Here are a handful of morning sickness myths you may (or may not) be surprised to know:

  • Myth: Morning sickness happens only in the morning. Morning sickness is probably one of the most poorly-named conditions. Sure, some women feel morning sickness in the morning. Others have it only in the afternoon or evening. Some have it all day long.
  • Myth: Morning sickness starts right after you conceive. Some women claim that they wake up the next day after trying to conceive to find they’re experiencing morning sickness. If they are, it’s psychosomatic. In fact, morning sickness usually doesn’t show up until about week 4 of pregnancy. It’ll probably last until about the 12th week of pregnancy, too.
  • Myth: Morning sickness can’t be treated. Sure it can! Now, there have certainly been some problems in the past with morning sickness treatments; thalidomide is the perfect example. Fortunately, there are a number of natural treatments for morning sickness that don’t post the kinds of dangers that drugs pose. Look into options like acupressure, ginger, peppermint, and others.
  • Myth: Morning sickness causes miscarriage. This has never been proven scientifically. There is no reason to believe that vomiting can harm your baby, especially during those early weeks of pregnancy when you’re likely to have morning sickness. In fact, some newer studies suggest that miscarriage may actually be less common in women who have morning sickness.
  • Myth: Morning sickness has something to do with your baby’s gender. Surely you’ve had a friend or family member who is convinced that her morning sickness was worse when carrying a boy (or in some cases a girl). This is anecdotal evidence. It doesn’t prove anything. The issue of gender and morning sickness has been looked at in scientific studies, and there hasn’t been anything to suggest that boys are more likely to make you experience morning sickness than girls.

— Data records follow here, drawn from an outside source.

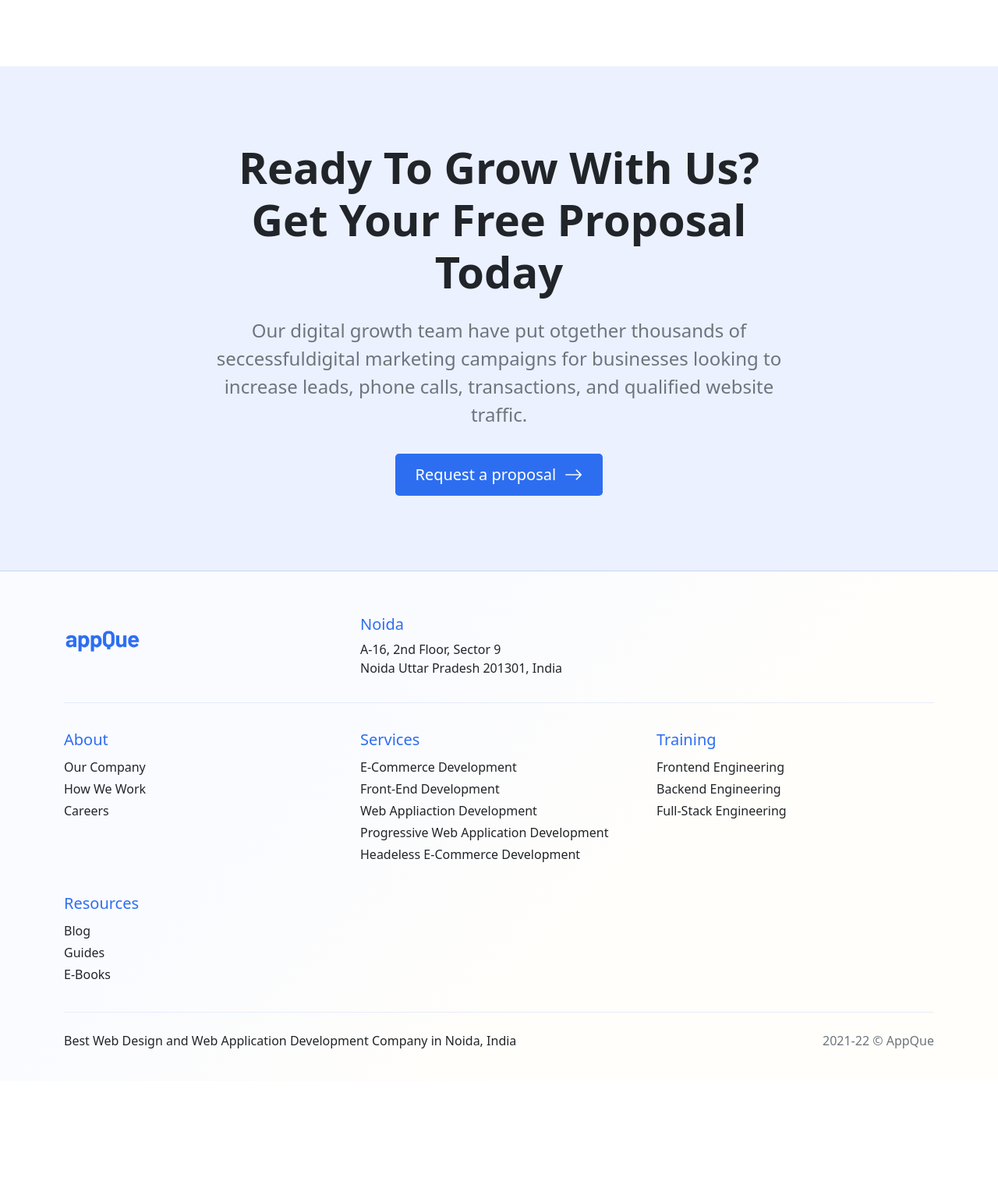
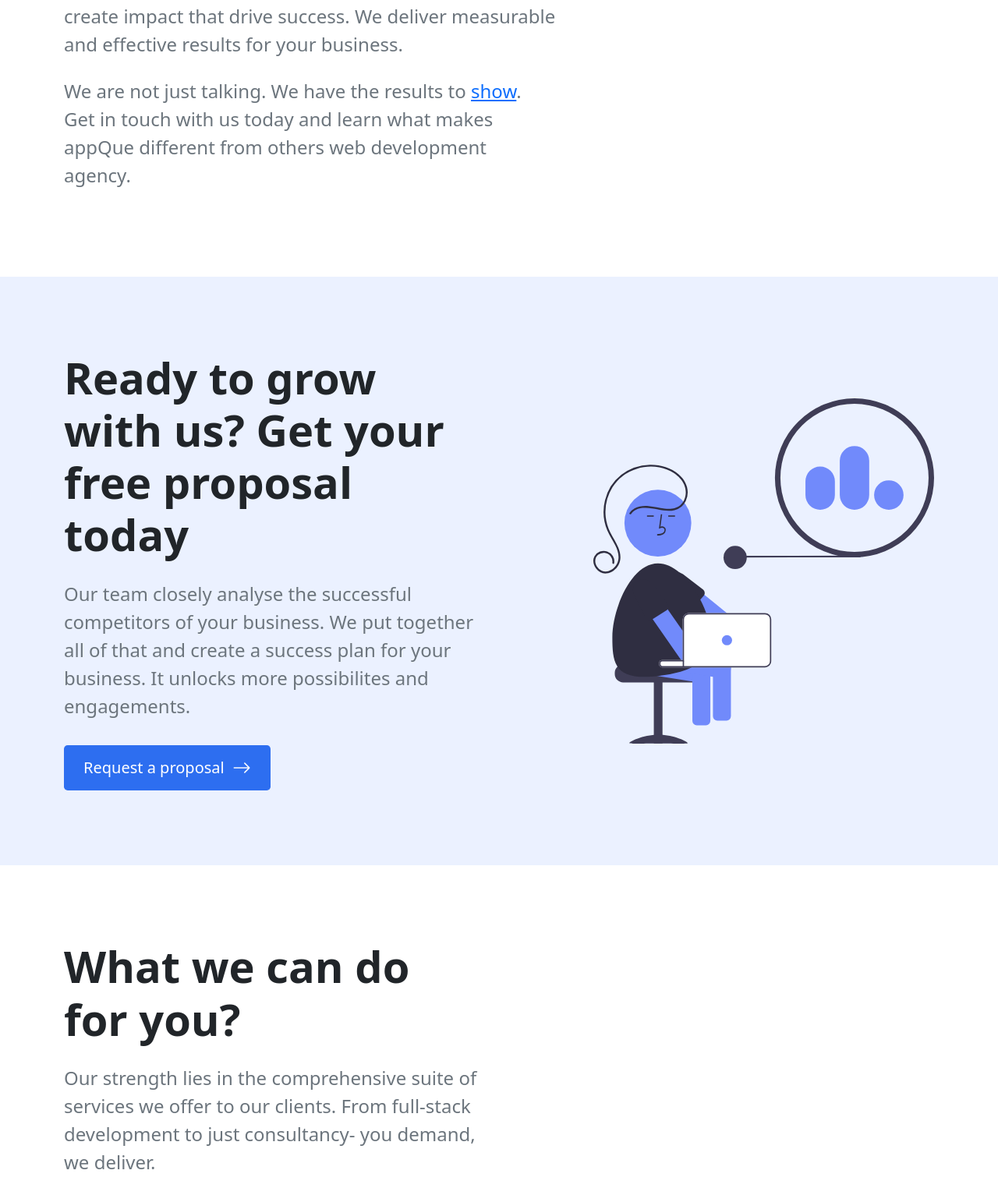
Before and after one commit to arun-pratap/experiment, a Gatsby site: page / in a window 1280 px wide. Shown: the part 1258-2800 px from the top of the page at 78% size. Before the commit the page ends 2645 px from the top, so only its background shows below. Built offline with nearby package versions, Linux system fonts and the light colour scheme; Gatsby itself is replaced by a stand-in of ours.

Commit message:
checking if git is connected

```diff
--- a/src/components/CallToAction.js
+++ b/src/components/CallToAction.js
@@ -2,7 +2,11 @@ import React from "react";
 
 export default function CallToAction({ btnText, others }) {
   return (
-    <button {...others} className="d-inline-flex align-items-center btn btn-lg text-white mt-2 px-4 bg--primary">
+    <button
+      {...others}
+      className="d-inline-flex align-items-center btn btn-lg text-white mt-2 px-4 bg--primary"
+      style={{ paddingTop: "0.65rem", paddingBottom: "0.65rem" }}
+    >
       {btnText}
       <i class="bi bi-arrow-right fs-4"></i>
     </button>
--- a/src/pages/index.js
+++ b/src/pages/index.js
@@ -5,8 +5,8 @@ import Seo from "../components/Seo";
 import logoPrimary from "../images/logo/logo-primary.png";
 import Fade from "react-reveal/Fade";
 import Zoom from "react-reveal/Zoom";
-import digital from "../svgs/undraw-digital-nomad.svg";
-import ContactForm from "../components/ContactForm";
+import digitalNomad from "../svgs/undraw-digital-nomad.svg";
+import results from "../svgs/undraw-results.svg";
 import CallToAction from "../components/CallToAction";
 
 const IndexPage = () => {
@@ -56,7 +56,7 @@ const IndexPage = () => {
               </div>
               <div className="col-12 col-md-7 col-lg-4 col-xl-5 text-white">
                 <Zoom>
-                  <img src={digital} className="img-fluid" />
+                  <img src={digitalNomad} className="img-fluid" />
                 </Zoom>
               </div>
             </div>
@@ -65,25 +65,27 @@ const IndexPage = () => {
 
         <div className="container-fluid py-5">
           <div className="container py-5">
-            <div className="row g-3 justify-content-center align-items-center">
-              <div className="col-12">
-                <h2 className="display-4 fw-bold text-start text-capitalize ">
+            <div className="row g-5 justify-content-between align-items-start">
+              <div className="col-12 col-md-7 col-lg-6 col-xl-7">
+                <h2 className="display-4 mb-4 fw-bold text-start ">
                   Our tech-driven services help your business build trust,
                   credibility and engage visitors.
                 </h2>
-              </div>
-              <div className="col-12">
                 <p className="fs-4 mb-4 text-secondary">
                   Combining our team and modern cutting-edge teachnology keeps
                   you one step ahead from your competition. Our web development
                   services help you create impact that drive success. We deliver
                   measurable and effective results for your business.
                 </p>
-                <p className="fs-4 mb-4 text-secondary">
-                  We are not just talking. We have the results to
-                  <a href="#"> show</a>. Get in touch with us today and learn what makes
-                  appQue different from others web development agency.
+                <p className="fs-4 text-secondary">
+                  We are not just talking. We have the results to&nbsp;
+                  <a href="#">show</a>. Get in touch with us today and learn
+                  what makes appQue different from others web development
+                  agency.
                 </p>
+              </div>
+              <div className="col-12 col-md-5 col-lg-5 d-none d-md-block text-center">
+                <img src={results} alt="..." className="img-fluid" />
               </div>
             </div>
           </div>
@@ -94,20 +96,57 @@ const IndexPage = () => {
           style={{ backgroundColor: "rgb(235, 241, 255)" }}
         >
           <div className="container py-5">
-            <div className="row g-3 justify-content-center">
-              <div className="col-12 col-lg-8">
-                <h2 className="display-4 fw-bold text-capitalize text-sm-center">
+            <div className="row g-5 justify-content-between align-items-center">
+              <div className="col-12 col-md-7 col-lg-6">
+                <h2 className="display-4 mb-4 fw-bold text-start">
                   Ready to grow with us? Get your free proposal today
                 </h2>
-              </div>
-              <div className="col-12 col-lg-8 text-sm-center">
-                <p className="fs-4 mb-4 text-sm-center text-secondary">
-                  Our digital growth team have put otgether thousands of
-                  seccessfuldigital marketing campaigns for businesses looking
-                  to increase leads, phone calls, transactions, and qualified
-                  website traffic.
+                <p className="fs-4 mb-4 text-secondary">
+                  Our team closely analyse the successful competitors of your
+                  business. We put together all of that and create a success
+                  plan for your business. It unlocks more possibilites and
+                  engagements.
                 </p>
                 <CallToAction btnText="Request a proposal&nbsp;&nbsp;" />
+              </div>
+
+              <div className="col-12 col-md-5 col-lg-5 d-none d-md-block text-center">
+                <img src={results} alt="..." className="img-fluid" />
+              </div>
+            </div>
+          </div>
+        </div>
+
+        {/*
+        - Satisfied Customers [ 2 to 3 ] (optional)
+        - 4 to 6 Features with icon, heading and paragraph
+        - Services Listed heading, para and link to individual service page
+        - Talk in Numbers what we can help to establish (optional)
+        - large highlighted contact form with two column => 1:heading, paragraph,cta 2:image
+
+        */}
+        <div className="container-fluid py-5">
+          <div className="container py-5">
+            <div className="row g-5">
+              <div className="col-12 col-md-6">
+                <h2 className="display-4 mb-4 fw-bold text-start">
+                  What we can do for you?
+                </h2>
+                <p className="fs-4 mb-4 text-secondary">
+                  Our strength lies in the comprehensive suite of services we
+                  offer to our clients. From full-stack development to just
+                  consultancy- you demand, we deliver.
+                </p>
+              </div>
+              <div classname="col-12 col-md-6">
+                <h2 className="display-4 mb-4 fw-bold text-start">
+                  What we can do for you?
+                </h2>
+                <p className="fs-4 mb-4 text-secondary">
+                  Our strength lies in the comprehensive suite of services we
+                  offer to our clients. From full-stack development to just
+                  consultancy- you demand, we deliver.
+                </p>
               </div>
             </div>
           </div>
```
Also changed, not shown: src/svgs/undraw-results.svg (added).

So, what about you? Have you held tight to some of these myths about morning sickness? What other morning sickness myths have you come across?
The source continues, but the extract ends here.